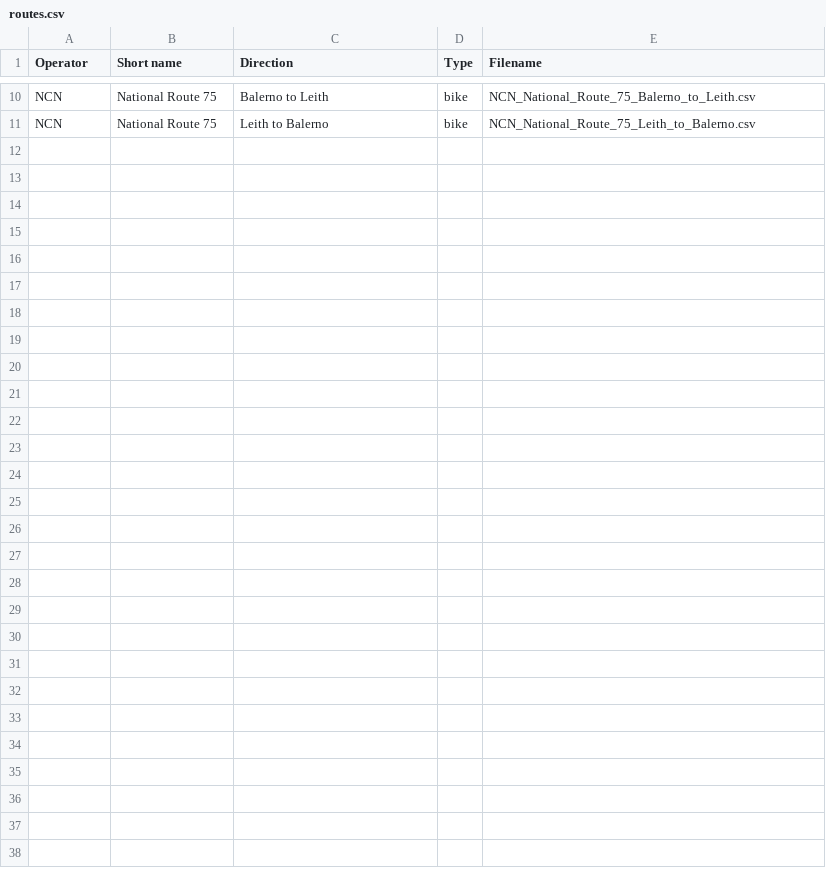
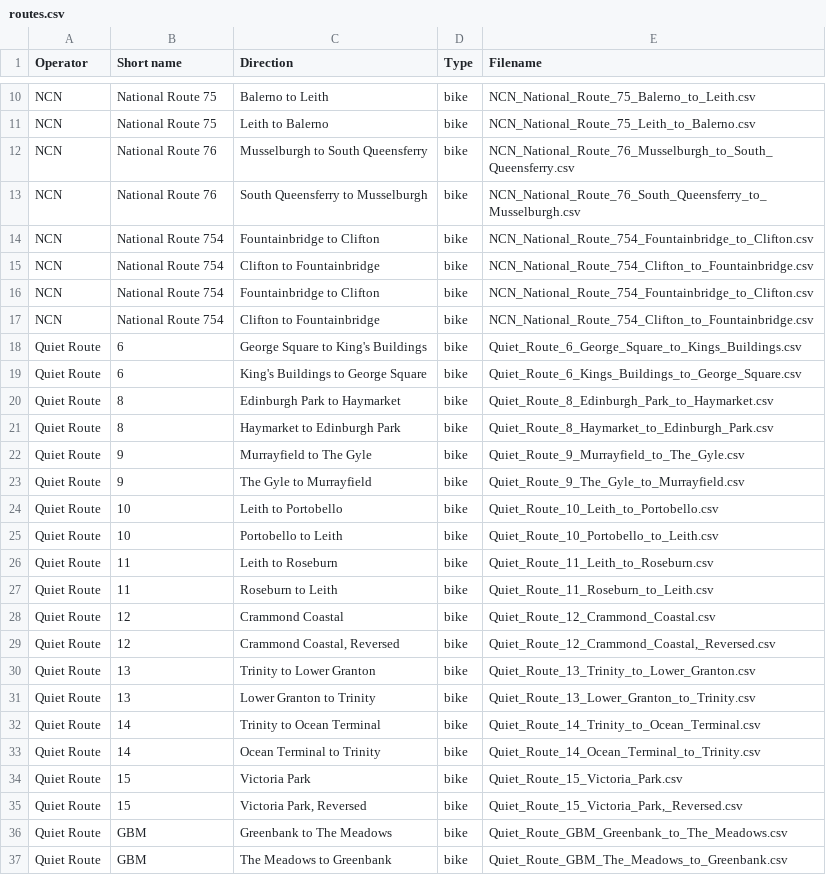
Before and after one commit to talkymeat/Cultural-Tours, a CSV file: Cultural-Tours/backend/routes.csv, drawn as a sheet; only a part is shown, gaps mark what is left out; the diff covers the shown part only; the diff names each change by its address in the sheet, - before the commit and + after, or states it on an @@ line.

Commit message:
Add new cycle routes

```diff
--- a/Cultural-Tours/backend/routes.csv
+++ b/Cultural-Tours/backend/routes.csv
+row 12: NCN | National Route 76 | Musselburgh to South Queensferry | bike | NCN_National_Route_76_Musselburgh_to_South_Queensferry.csv
+row 13: NCN | National Route 76 | South Queensferry to Musselburgh | bike | NCN_National_Route_76_South_Queensferry_to_Musselburgh.csv
+row 14: NCN | National Route 754 | Fountainbridge to Clifton | bike | NCN_National_Route_754_Fountainbridge_to_Clifton.csv
+row 15: NCN | National Route 754 | Clifton to Fountainbridge | bike | NCN_National_Route_754_Clifton_to_Fountainbridge.csv
+row 16: NCN | National Route 754 | Fountainbridge to Clifton | bike | NCN_National_Route_754_Fountainbridge_to_Clifton.csv
+row 17: NCN | National Route 754 | Clifton to Fountainbridge | bike | NCN_National_Route_754_Clifton_to_Fountainbridge.csv
+row 18: Quiet Route | 6 | George Square to King's Buildings | bike | Quiet_Route_6_George_Square_to_Kings_Buildings.csv
+row 19: Quiet Route | 6 | King's Buildings to George Square | bike | Quiet_Route_6_Kings_Buildings_to_George_Square.csv
+row 20: Quiet Route | 8 | Edinburgh Park to Haymarket | bike | Quiet_Route_8_Edinburgh_Park_to_Haymarket.csv
+row 21: Quiet Route | 8 | Haymarket to Edinburgh Park | bike | Quiet_Route_8_Haymarket_to_Edinburgh_Park.csv
+row 22: Quiet Route | 9 | Murrayfield to The Gyle | bike | Quiet_Route_9_Murrayfield_to_The_Gyle.csv
+row 23: Quiet Route | 9 | The Gyle to Murrayfield | bike | Quiet_Route_9_The_Gyle_to_Murrayfield.csv
+row 24: Quiet Route | 10 | Leith to Portobello | bike | Quiet_Route_10_Leith_to_Portobello.csv
+row 25: Quiet Route | 10 | Portobello to Leith | bike | Quiet_Route_10_Portobello_to_Leith.csv
+row 26: Quiet Route | 11 | Leith to Roseburn | bike | Quiet_Route_11_Leith_to_Roseburn.csv
+row 27: Quiet Route | 11 | Roseburn to Leith | bike | Quiet_Route_11_Roseburn_to_Leith.csv
+row 28: Quiet Route | 12 | Crammond Coastal | bike | Quiet_Route_12_Crammond_Coastal.csv
+row 29: Quiet Route | 12 | Crammond Coastal, Reversed | bike | Quiet_Route_12_Crammond_Coastal,_Reversed.csv
+row 30: Quiet Route | 13 | Trinity to Lower Granton | bike | Quiet_Route_13_Trinity_to_Lower_Granton.csv
+row 31: Quiet Route | 13 | Lower Granton to Trinity | bike | Quiet_Route_13_Lower_Granton_to_Trinity.csv
+row 32: Quiet Route | 14 | Trinity to Ocean Terminal | bike | Quiet_Route_14_Trinity_to_Ocean_Terminal.csv
+row 33: Quiet Route | 14 | Ocean Terminal to Trinity | bike | Quiet_Route_14_Ocean_Terminal_to_Trinity.csv
+row 34: Quiet Route | 15 | Victoria Park | bike | Quiet_Route_15_Victoria_Park.csv
+row 35: Quiet Route | 15 | Victoria Park, Reversed | bike | Quiet_Route_15_Victoria_Park,_Reversed.csv
+row 36: Quiet Route | GBM | Greenbank to The Meadows | bike | Quiet_Route_GBM_Greenbank_to_The_Meadows.csv
+row 37: Quiet Route | GBM | The Meadows to Greenbank | bike | Quiet_Route_GBM_The_Meadows_to_Greenbank.csv
```
Also changed, not shown: 2 edited cells elsewhere in this file, 49 other files.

> TASK INSTRUCTIONS
What is needed is the whole listing again, set down exactly, without its pictures.

> SOLUTION TO THIS TASK
Before and after one commit to talkymeat/Cultural-Tours, a CSV file: Cultural-Tours/backend/routes.csv, drawn as a sheet; only a part is shown, gaps mark what is left out; the diff covers the shown part only; the diff names each change by its address in the sheet, - before the commit and + after, or states it on an @@ line.

Commit message:
Add new cycle routes

```diff
--- a/Cultural-Tours/backend/routes.csv
+++ b/Cultural-Tours/backend/routes.csv
+row 12: NCN | National Route 76 | Musselburgh to South Queensferry | bike | NCN_National_Route_76_Musselburgh_to_South_Queensferry.csv
+row 13: NCN | National Route 76 | South Queensferry to Musselburgh | bike | NCN_National_Route_76_South_Queensferry_to_Musselburgh.csv
+row 14: NCN | National Route 754 | Fountainbridge to Clifton | bike | NCN_National_Route_754_Fountainbridge_to_Clifton.csv
+row 15: NCN | National Route 754 | Clifton to Fountainbridge | bike | NCN_National_Route_754_Clifton_to_Fountainbridge.csv
+row 16: NCN | National Route 754 | Fountainbridge to Clifton | bike | NCN_National_Route_754_Fountainbridge_to_Clifton.csv
+row 17: NCN | National Route 754 | Clifton to Fountainbridge | bike | NCN_National_Route_754_Clifton_to_Fountainbridge.csv
+row 18: Quiet Route | 6 | George Square to King's Buildings | bike | Quiet_Route_6_George_Square_to_Kings_Buildings.csv
+row 19: Quiet Route | 6 | King's Buildings to George Square | bike | Quiet_Route_6_Kings_Buildings_to_George_Square.csv
+row 20: Quiet Route | 8 | Edinburgh Park to Haymarket | bike | Quiet_Route_8_Edinburgh_Park_to_Haymarket.csv
+row 21: Quiet Route | 8 | Haymarket to Edinburgh Park | bike | Quiet_Route_8_Haymarket_to_Edinburgh_Park.csv
+row 22: Quiet Route | 9 | Murrayfield to The Gyle | bike | Quiet_Route_9_Murrayfield_to_The_Gyle.csv
+row 23: Quiet Route | 9 | The Gyle to Murrayfield | bike | Quiet_Route_9_The_Gyle_to_Murrayfield.csv
+row 24: Quiet Route | 10 | Leith to Portobello | bike | Quiet_Route_10_Leith_to_Portobello.csv
+row 25: Quiet Route | 10 | Portobello to Leith | bike | Quiet_Route_10_Portobello_to_Leith.csv
+row 26: Quiet Route | 11 | Leith to Roseburn | bike | Quiet_Route_11_Leith_to_Roseburn.csv
+row 27: Quiet Route | 11 | Roseburn to Leith | bike | Quiet_Route_11_Roseburn_to_Leith.csv
+row 28: Quiet Route | 12 | Crammond Coastal | bike | Quiet_Route_12_Crammond_Coastal.csv
+row 29: Quiet Route | 12 | Crammond Coastal, Reversed | bike | Quiet_Route_12_Crammond_Coastal,_Reversed.csv
+row 30: Quiet Route | 13 | Trinity to Lower Granton | bike | Quiet_Route_13_Trinity_to_Lower_Granton.csv
+row 31: Quiet Route | 13 | Lower Granton to Trinity | bike | Quiet_Route_13_Lower_Granton_to_Trinity.csv
+row 32: Quiet Route | 14 | Trinity to Ocean Terminal | bike | Quiet_Route_14_Trinity_to_Ocean_Terminal.csv
+row 33: Quiet Route | 14 | Ocean Terminal to Trinity | bike | Quiet_Route_14_Ocean_Terminal_to_Trinity.csv
+row 34: Quiet Route | 15 | Victoria Park | bike | Quiet_Route_15_Victoria_Park.csv
+row 35: Quiet Route | 15 | Victoria Park, Reversed | bike | Quiet_Route_15_Victoria_Park,_Reversed.csv
+row 36: Quiet Route | GBM | Greenbank to The Meadows | bike | Quiet_Route_GBM_Greenbank_to_The_Meadows.csv
+row 37: Quiet Route | GBM | The Meadows to Greenbank | bike | Quiet_Route_GBM_The_Meadows_to_Greenbank.csv
```
Also changed, not shown: 2 edited cells elsewhere in this file, 49 other files.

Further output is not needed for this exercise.